Posts by Don Seiler
Last week I returned to Denver, Colorado for the RMOUG Training Days conference. I had gone last year as an attendee, but this year I was invited to give my presentation on the Oracle 11g ADR (slides and info at the end of this post). While I haven’t attended very many conferences yet, I can’t imagine a bigger bang for your buck than RMOUG Training Days.
When I found out that NoCOUG had accepted my abstract, “Oracle 11g: Learning to Love the ADR”, I was both ecstatic and terrified. This meant that I actually had to prepare the presentation and speak in front of peers. Surely they would throw me into San Francisco Bay if I didn’t bring my A-game, so I set out to do just that.
No, this isn’t a re-post of my earlier blog about bug 1233183.1. We’ve found a fun new bug that seems to be specific to our poor standalone ASM instances when upgrading from Oracle Grid Infrastructure 188.8.131.52 to 184.108.40.206.
We have a client that runs an application that, for whatever reasons, does NOT like daylight saving time. For that reason, the Oracle server is kept in Eastern Standard Time and does not change with the rest of the eastern United States when DST begins and ends every year. They accomplish this with a custom /etc/localtime file. However, they left /etc/sysconfig/clock set to “TZ=America/New_York,” which would prove fateful as I shall point out.
The past four days have found me very frustrated and at wits’ end while testing upgrades of standalone Oracle Grid Infrastructure (ASM) 220.127.116.11 to 18.104.22.168 on RHEL/OEL 5 VMs. The upgrade would seem to go fine, but after rebooting, I would see ASM and LISTENER running under the old (22.214.171.124) grid home directories again. This is the second bug with the 126.96.36.199 upgrade process that I’ve encountered.
A few months ago, we had a test instance complaining that it couldn’t write to ASM. This was an 188.8.131.52 single (non-RAC) instance on Oracle Enterprise Linux 5, using ASM for the storage.We ended up booting the server altogether, after which everything came up nicely.
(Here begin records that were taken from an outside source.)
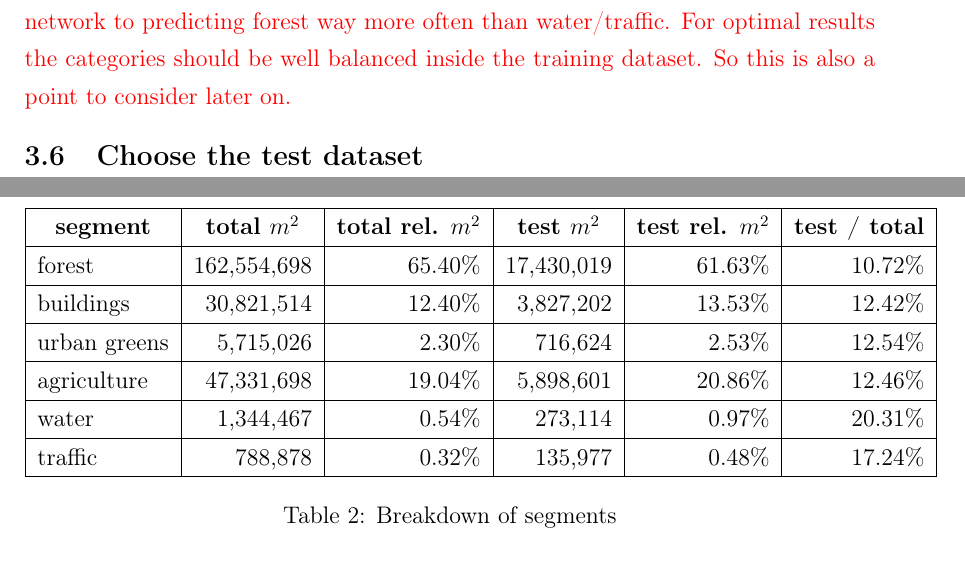
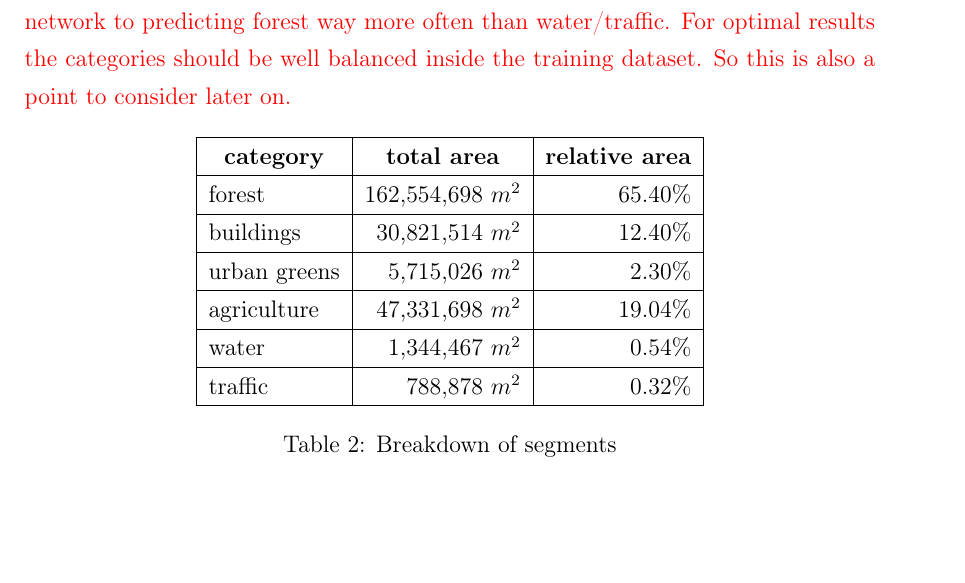
Before and after one commit to karstenkoehler/semantic-segmentation-master-thesis, a LaTeX thesis (latex/thesis.tex, which reads latex/content/data_analysis.tex): two parts of pages 32 and 33 of 41 before the commit and part of page 31 of 40 after it, the two joined at a grey line, cut so that both start at the same text, the shorter picture padded with empty space. Compiled offline with pdfLaTeX.

Commit message:
latex: remove testdata section

```diff
--- a/latex/content/data_analysis.tex
+++ b/latex/content/data_analysis.tex
@@ -192,27 +192,19 @@ Another thing is distribution of segmentation classes in the dataset. table~\ref
 % TODO: find a paper to support this argument
 }
 
-\subsection{Choose the test dataset}
-\WIP{
-
-}
-
 \begin{table}[h]
 \centering
 \begin{tabular}{|l|r|r|r|r|r|}
 \hline
-\multicolumn{1}{|c|}{\textbf{segment}} &
-  \multicolumn{1}{c|}{\textbf{total $m^2$}} &
-  \multicolumn{1}{c|}{\textbf{total rel. $m^2$}} &
-  \multicolumn{1}{c|}{\textbf{test $m^2$}} &
-  \multicolumn{1}{c|}{\textbf{test rel. $m^2$}} &
-  \multicolumn{1}{c|}{\textbf{test / total}} \\ \hline
-forest       & 162,554,698 & 65.40\% & 17,430,019 & 61.63\% & 10.72\% \\ \hline
-buildings    & 30,821,514  & 12.40\% & 3,827,202  & 13.53\% & 12.42\% \\ \hline
-urban greens & 5,715,026   & 2.30\%  & 716,624    & 2.53\%  & 12.54\% \\ \hline
-agriculture  & 47,331,698  & 19.04\% & 5,898,601  & 20.86\% & 12.46\% \\ \hline
-water        & 1,344,467   & 0.54\%  & 273,114    & 0.97\%  & 20.31\% \\ \hline
-traffic      & 788,878     & 0.32\%  & 135,977    & 0.48\%  & 17.24\% \\ \hline
+\multicolumn{1}{|c|}{\textbf{category}} &
+  \multicolumn{1}{c|}{\textbf{total area}} &
+  \multicolumn{1}{c|}{\textbf{relative area}} \\ \hline
+forest       & 162,554,698 $m^2$ & 65.40\%  \\ \hline
+buildings    & 30,821,514  $m^2$ & 12.40\%  \\ \hline
+urban greens & 5,715,026   $m^2$ & 2.30\%   \\ \hline
+agriculture  & 47,331,698  $m^2$ & 19.04\%  \\ \hline
+water        & 1,344,467   $m^2$ & 0.54\%   \\ \hline
+traffic      & 788,878     $m^2$ & 0.32\%   \\ \hline
 \end{tabular}
 \caption{Breakdown of segments}
 \label{tab:seg-breakdown}
```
We filed an SR with Oracle Support, who directed us to Note 391790.1 (Unable To Connect To Cluster Manager Ora-29701). This note lists the cause, quite simply, as…
I recently reformatted my laptop with the latest Ubuntu LTS release, 10.04, aka Lucid Lynx. Since I like to have a native client installation as well as a portable sandbox server, I decided to install the latest version of Oracle EE, 184.108.40.206. Rather than re-invent the wheel, I’m going to direct you to the previous Oracle-on-Ubuntu post by my colleague Augusto Bott. Many of the directions there hold true here (even with 32-bit vs 64-bit), with a few exceptions.
I saw that PSU 9343627 was released and gave it a whirl. I was a little confused when the README seemed to contain a lot of instructions that always assumed it to be on a clustered, RAC install. My setup was a single-instance Grid Infrastructure installation just to provide ASM. I soon met problem upon problem when going through first this setup step. I decided to try the PSU anyway, thinking Oracle would certainly have noted in the README if this was a problem for single-node installations. Turns out I was wrong.
Today, I had a spare Fedora 11 machine sitting next to me, so I thought I’d try the upgrade to the newly-released Fedora 12, aka “Constantine.” Fedora support cycles are rather short compared to Ubuntu, so Fedora 11 will likely be de-supported in 6 to 7 months. Following the Fedora documentation, I decided to use the “preupgrade” tool. Everything was going smoothly until the machine restarted to begin installation of the new packages. I got a message that there wasn’t enough space in my /boot partition. Turns out that this is a known problem with the preupgrade tool. A kind soul in #fedora on IRC directed me to the list of common Fedora 12 bugs, in particular the preupgrade free space check. I strongly suggest you visit the links provided for helpful screenshots and commands to follow.
I recently performed a migration from Oracle 10gR2 on Solaris to the same version on Linux, immediately followed by an upgrade to 11g. Both platforms were x86-64. Migrating to Linux also included migrating to ASM, whereas we had been using ZFS to hold the datafiles on Solaris. Restoring files into ASM meant we would have to use RMAN.